Ethnic Pattern Mix
If you’re acquainted with Our Legacy’s latest creations you’ve certainly recognized this Ethnic Arrow Shirt from their AW11 collection. Although it’s most definitely one of their strongest pieces to date, it’s also a challenge to mix and match, due to the tablecloth fabric and iconic print.

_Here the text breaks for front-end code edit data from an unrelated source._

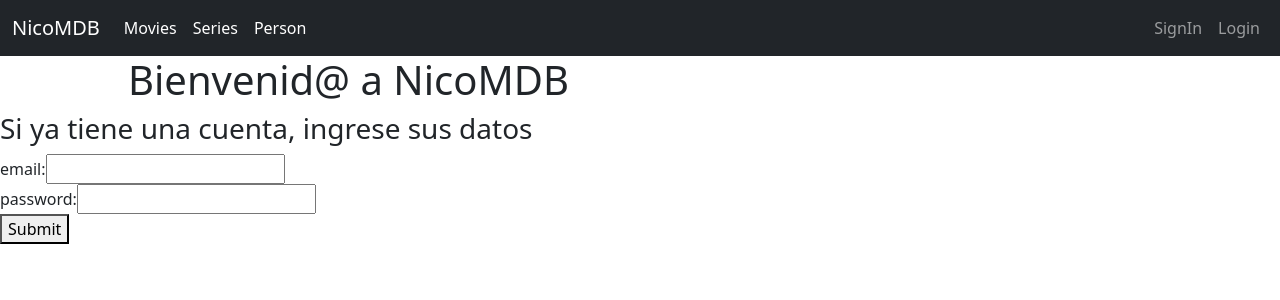
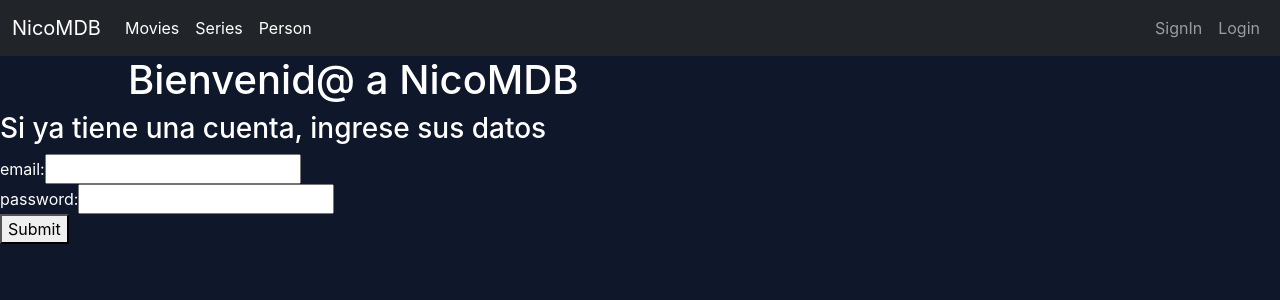
Before and after one commit to NicoFJCruz/TheMovieDatabse-Frontend, a React (Vite) app: page /login in a window 1280 px wide. Shown: the top 300 px of the page. Built offline with nearby package versions, Linux system fonts and the light colour scheme.

Commit message:
fix Individual Movie

```diff
--- a/src/components/Individual/IndividualMovie.jsx
+++ b/src/components/Individual/IndividualMovie.jsx
@@ -85,7 +85,7 @@ const IndividualMovie = ({ user, setFavorites }) => {
       .then(() => setIsFavorite(false));
   };
 
-  if (!data.id) {
+  if (!data.id || !credits.id) {
     return <h1> Loading... </h1>;
   }
 
@@ -194,13 +194,25 @@ const IndividualMovie = ({ user, setFavorites }) => {
                   <h4> Status:</h4> <p>{data.status}</p>
                 </div>
 
+                {params.category === "movie" ? (
+                  <>
                     <div className="details1">
                       <h4> Date:</h4> <p>{data.release_date}</p>
                     </div>
-
                     <div className="details1">
                       <h4> Duration:</h4> <p>{data.runtime} minutes</p>
                     </div>
+                  </>
+                ) : (
+                  <>
+                    <div className="details1">
+                      <h4> Date:</h4> <p>{data.first_air_date}</p>
+                    </div>
+                    <div className="details1">
+                      <h4> Episodes:</h4> <p>{data.number_of_episodes}</p>
+                    </div>
+                  </>
+                )}
               </div>
 
               <div className="decorative-line2"></div>
@@ -252,7 +264,7 @@ const IndividualMovie = ({ user, setFavorites }) => {
         </div>
       </div>
 
-      <Cast cast={credits.cast}/>
+      <Cast cast={credits.cast} />
     </div>
   );
 };
--- a/src/index.css
+++ b/src/index.css
@@ -68,13 +68,15 @@ button:focus-visible {
   }
 } */
 
-body {
+html body {
   margin: 0;
   font-family: -apple-system, BlinkMacSystemFont, "Segoe UI", "Roboto", "Oxygen",
     "Ubuntu", "Cantarell", "Fira Sans", "Helvetica Neue", sans-serif;
   -webkit-font-smoothing: antialiased;
   -moz-osx-font-smoothing: grayscale;
   overflow-x: hidden;
+  background-color: #0f172a;
+  color: white;
 }
 
 code {
```
Lines whose indentation alone changed are shown as unchanged.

Here I used it as an overshirt and inverted the usual layering order, throwing a solid v-neck cashmere sweater underneath it. Keeping up the patterned theme, the fair isle socks add an amazing twist to the whole look, imbuing the slate grey creased trousers with a new found life.
Details: ethnic arrow shirt by Our Legacy, cashmere v-neck sweater by Massimo Dutti, crewneck tee by Levi’s, creased trousers by Boglioli, fair isle wool socks by H&M, two-toned suede boat shoes by Buttero, bracelet by street vendor and watch by Gucci.
Model and Styling: Miguel Vieira
Photography: Rita Lino
#16 - Corgi Thick Fair Isle Socks @ Mr. Porter - the next best thing once you see the price tag on those Junya’s jackets.
Play It Fair…
If it’s generally accepted that certain colors have more in common with specific seasons, the same can be applied, although to a lesser degree, to patterns. To name but a few, stripes and gingham are usually sported in Summer whereas argyles, for instance, are more wintery. Even if within a fashion forward universe, this traditional approach is being overlooked, the concept still remains to a large extent. It there’s one such pattern that symbolizes Winter in all its frost white glory, it has to be Fair Isle.
Named after the homonym island located in Northern Scotland, it consists of a local traditional knitting technique where up to five distinct colors are combined in rows, creating a uniquely characteristic mosaic pattern. Originally found only in this island, its visual appeal has captured the heart of designers and stylish individuals alike, earning it a place in runways and shops worldwide. Its recent burst in popularity placed it on most Christmas wishlists and allowed designers to create a never before seen variety of items, in an array of fabrics and shades.